> **WHAT YOU WILL DO**
Your output should be the line that contains "Factory --> Tab" and all lines after it in the records, retyped exactly through the last one.

> **EXTRACTED INFORMATION**
====================
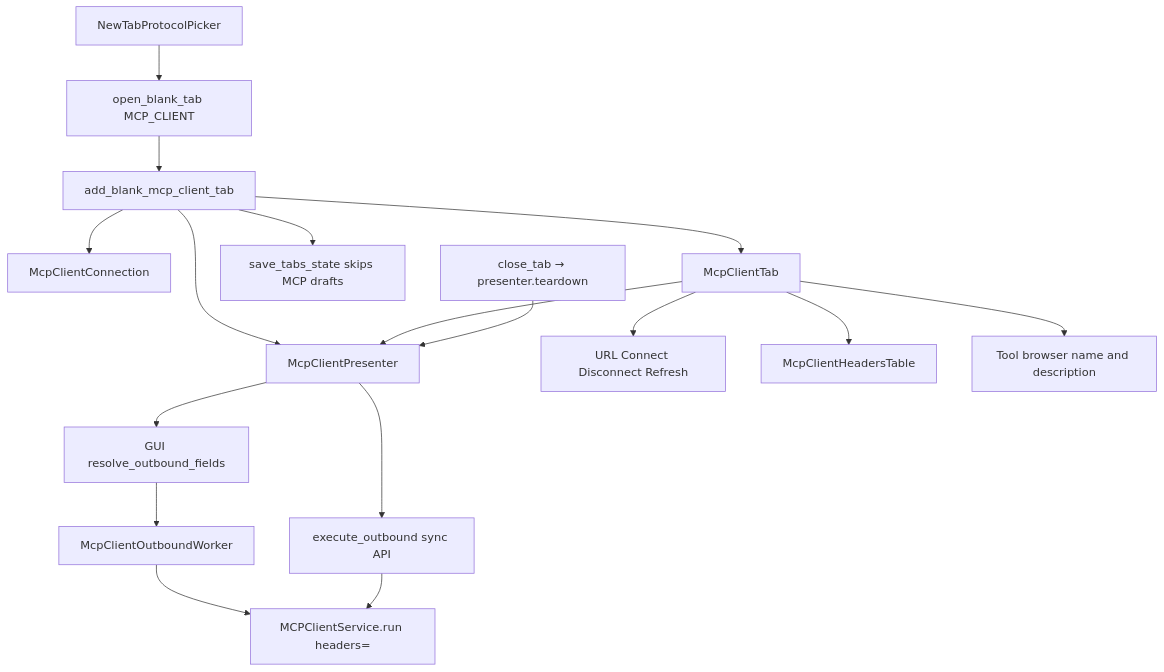
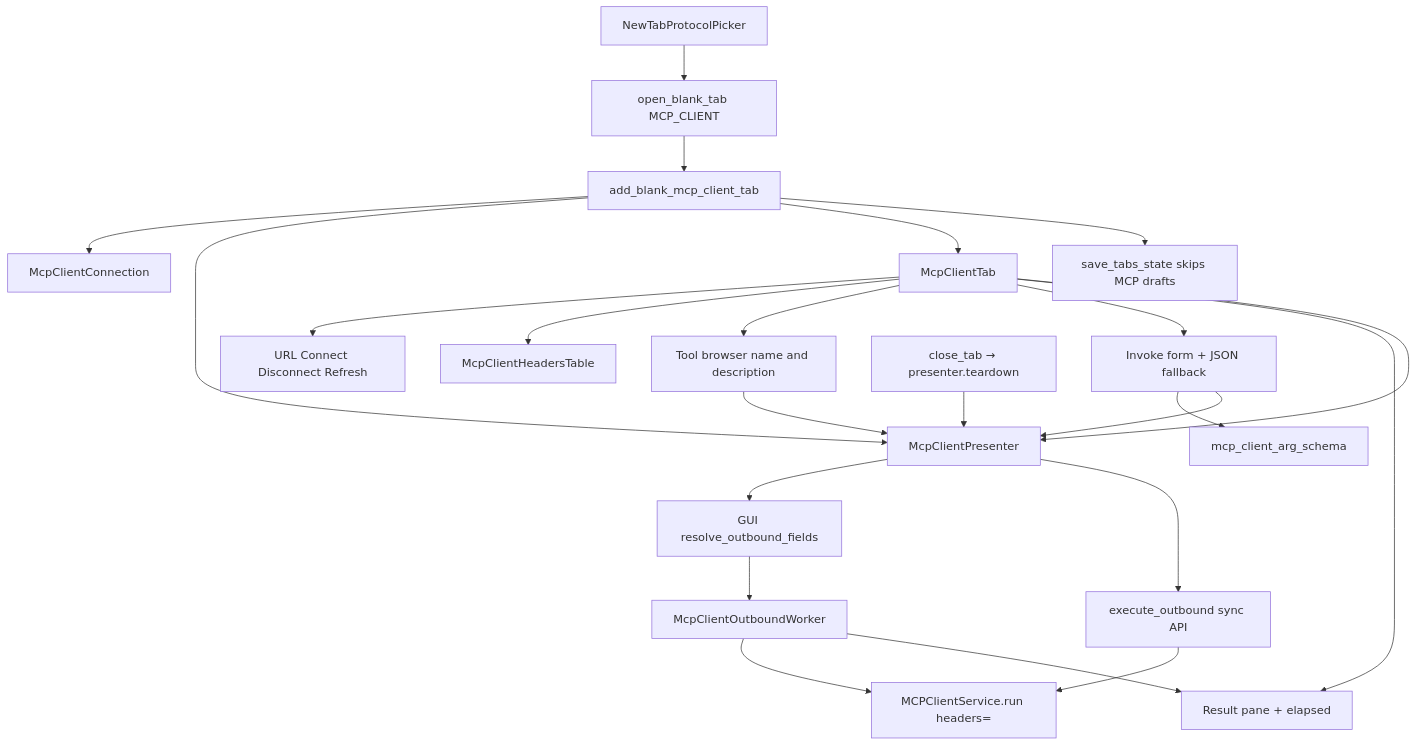
The diagram in doc/dev/mcp_client_draft_tab.md (koctep/pypost), drawn with Mermaid before and after one commit. The commit also changed other lines of this file and 31 other files, not shown here.

First line of the commit message:
feature(tabs): PYPOST-1170 add MCP Client schema-guided call_tool invoke

````diff
--- a/doc/dev/mcp_client_draft_tab.md
+++ b/doc/dev/mcp_client_draft_tab.md
@@ -77,35 +92,44 @@
 ```mermaid
 flowchart TB
     Picker["NewTabProtocolPicker"]
     OpenBlank["open_blank_tab MCP_CLIENT"]
     Factory["add_blank_mcp_client_tab"]
     Conn["McpClientConnection"]
     Pres["McpClientPresenter"]
     Tab["McpClientTab"]
     Bar["URL Connect Disconnect Refresh"]
     Hdr["McpClientHeadersTable"]
     Tools["Tool browser name and description"]
+    Form["Invoke form + JSON fallback"]
+    Result["Result pane + elapsed"]
     Save["save_tabs_state skips MCP drafts"]
     Close["close_tab → presenter.teardown"]
     Resolve["GUI resolve_outbound_fields"]
     Worker["McpClientOutboundWorker"]
     Svc["MCPClientService.run headers="]
     Exec["execute_outbound sync API"]
+    Schema["mcp_client_arg_schema"]
 
     Picker --> OpenBlank
     OpenBlank --> Factory
     Factory --> Conn
     Factory --> Pres
     Factory --> Tab
     Tab --> Bar
     Tab --> Hdr
     Tab --> Tools
+    Tab --> Form
+    Tab --> Result
     Tab --> Pres
+    Tools --> Pres
+    Form --> Schema
+    Form --> Pres
     Factory --> Save
     Close --> Pres
     Pres --> Resolve
     Resolve --> Worker
     Worker --> Svc
+    Worker --> Result
     Pres --> Exec
     Exec --> Svc
 ```
````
====================
> **RESPONSE TO THIS EXERCISE**
     Factory --> Tab
     Tab --> Bar
     Tab --> Hdr
     Tab --> Tools
+    Tab --> Form
+    Tab --> Result
     Tab --> Pres
+    Tools --> Pres
+    Form --> Schema
+    Form --> Pres
     Factory --> Save
     Close --> Pres
     Pres --> Resolve
     Resolve --> Worker
     Worker --> Svc
+    Worker --> Result
     Pres --> Exec
     Exec --> Svc
 ```
````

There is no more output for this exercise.